*** PROVIDED RECORDS
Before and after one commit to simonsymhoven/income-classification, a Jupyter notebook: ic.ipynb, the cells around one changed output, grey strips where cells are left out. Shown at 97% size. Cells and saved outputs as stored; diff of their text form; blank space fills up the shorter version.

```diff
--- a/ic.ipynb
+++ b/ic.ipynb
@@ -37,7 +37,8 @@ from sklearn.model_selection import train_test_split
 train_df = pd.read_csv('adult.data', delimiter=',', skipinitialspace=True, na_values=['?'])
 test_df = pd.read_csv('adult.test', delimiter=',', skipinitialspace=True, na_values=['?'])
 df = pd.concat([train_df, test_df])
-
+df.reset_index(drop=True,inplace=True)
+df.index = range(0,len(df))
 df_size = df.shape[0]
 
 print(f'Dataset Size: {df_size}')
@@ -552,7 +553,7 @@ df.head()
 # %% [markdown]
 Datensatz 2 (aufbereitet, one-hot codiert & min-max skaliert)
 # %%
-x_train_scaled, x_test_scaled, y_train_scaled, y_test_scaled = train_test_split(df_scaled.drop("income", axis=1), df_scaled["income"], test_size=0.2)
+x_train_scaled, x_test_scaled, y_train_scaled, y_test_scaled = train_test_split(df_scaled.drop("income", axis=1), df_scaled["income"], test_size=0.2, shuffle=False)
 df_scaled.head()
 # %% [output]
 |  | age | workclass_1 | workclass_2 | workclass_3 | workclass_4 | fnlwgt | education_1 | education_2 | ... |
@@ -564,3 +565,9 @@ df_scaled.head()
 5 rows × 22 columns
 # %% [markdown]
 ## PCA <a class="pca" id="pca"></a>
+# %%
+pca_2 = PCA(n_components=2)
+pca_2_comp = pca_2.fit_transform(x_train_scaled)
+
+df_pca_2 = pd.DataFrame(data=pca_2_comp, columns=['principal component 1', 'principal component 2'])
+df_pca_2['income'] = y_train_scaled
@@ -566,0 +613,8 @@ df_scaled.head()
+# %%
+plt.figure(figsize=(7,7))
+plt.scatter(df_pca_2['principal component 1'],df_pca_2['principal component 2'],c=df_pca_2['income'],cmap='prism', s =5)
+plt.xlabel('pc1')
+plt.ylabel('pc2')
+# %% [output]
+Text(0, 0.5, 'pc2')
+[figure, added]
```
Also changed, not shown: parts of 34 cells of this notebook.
******
__TASK INSTRUCTIONS__.
In the data above, find each line that uses the string "drop". Copy it.

__SOLVED EXERCISE__.
+df.reset_index(drop=True,inplace=True)
-x_train_scaled, x_test_scaled, y_train_scaled, y_test_scaled = train_test_split(df_scaled.drop("income", axis=1), df_scaled["income"], test_size=0.2)
+x_train_scaled, x_test_scaled, y_train_scaled, y_test_scaled = train_test_split(df_scaled.drop("income", axis=1), df_scaled["income"], test_size=0.2, shuffle=False)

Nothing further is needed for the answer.